(What you are asked to do): Which lines of the records contain the word "main"? Show each of them.
--------------------------------
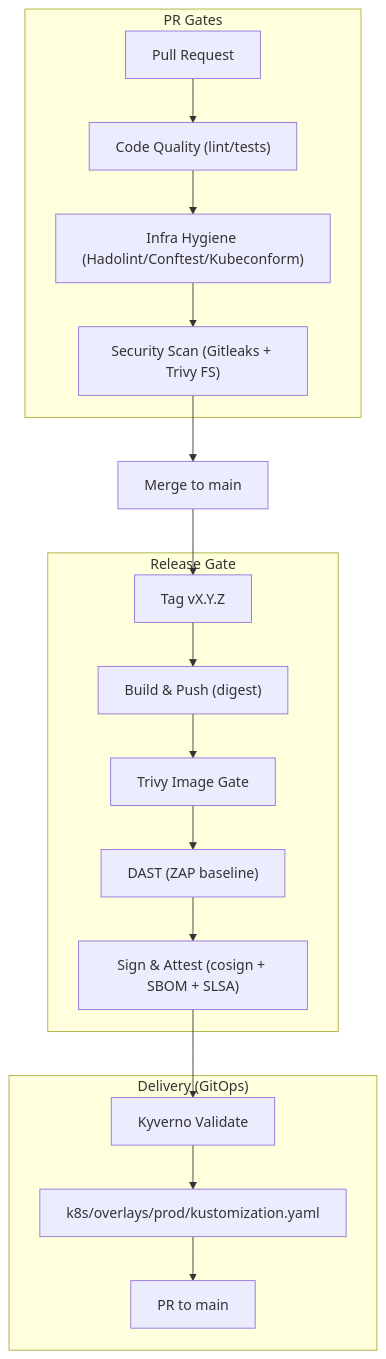
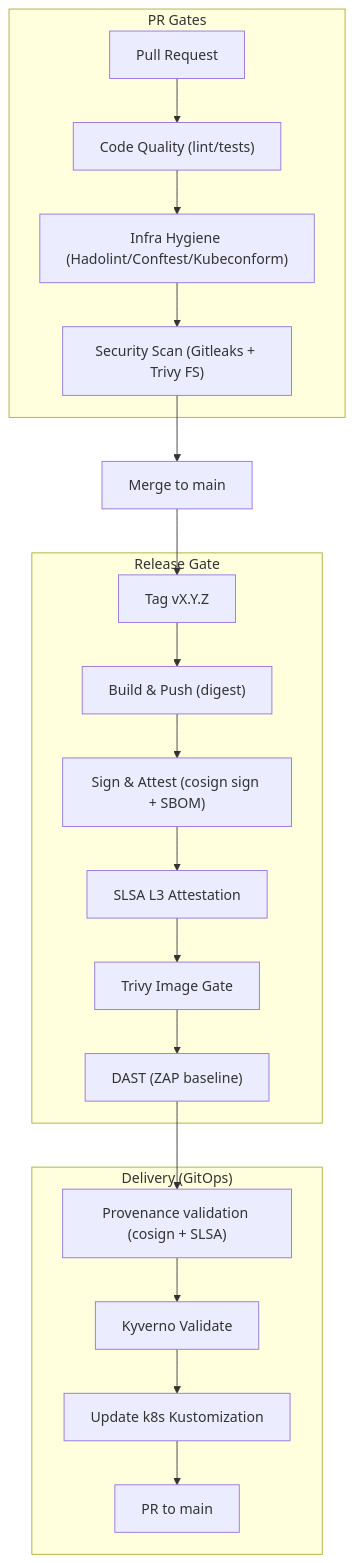
One commit to agslima/software-delivery-pipeline changed the diagram in README.md. Above: the diagram before and after it, drawn with Mermaid. The commit also changed 1 other file, not shown here.

Commit message:
chore: update GitOps workflow and readme  (#251)
* Update README.md

* ci: Update gitops-enforce.yml

* Update README.md

* Update gitops-enforce.yml

* Update gitops-enforce.yml

---------

````diff
--- a/README.md
+++ b/README.md
@@ -88,24 +88,26 @@
 ```mermaid
 graph TD
     subgraph "PR Gates"
         A[Pull Request] --> B["Code Quality (lint/tests)"]
         B --> C["Infra Hygiene (Hadolint/Conftest/Kubeconform)"]
         C --> D["Security Scan (Gitleaks + Trivy FS)"]
     end
 
     D --> E[Merge to main]
     E --> F[Tag vX.Y.Z]
 
     subgraph "Release Gate"
         F --> G["Build & Push (digest)"]
-        G --> H[Trivy Image Gate]
-        H --> I["DAST (ZAP baseline)"]
-        I --> J["Sign & Attest (cosign + SBOM + SLSA)"]
+        G --> H["Sign & Attest (cosign sign + SBOM)"]
+        H --> I[SLSA L3 Attestation]
+        I --> J[Trivy Image Gate]
+        J --> K["DAST (ZAP baseline)"]
     end
 
     subgraph "Delivery (GitOps)"
-        J --> K[Kyverno Validate]
-        K --> L[k8s/overlays/prod/kustomization.yaml]
-        L --> M[PR to main]
+        K --> L["Provenance validation (cosign + SLSA)" ]
+        L --> M[Kyverno Validate]
+        M --> N[Update k8s Kustomization]
+        N --> O[PR to main]
     end
 ```
````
--------------------------------
(Solution to the exercise):
     D --> E[Merge to main]
-        L --> M[PR to main]
+        N --> O[PR to main]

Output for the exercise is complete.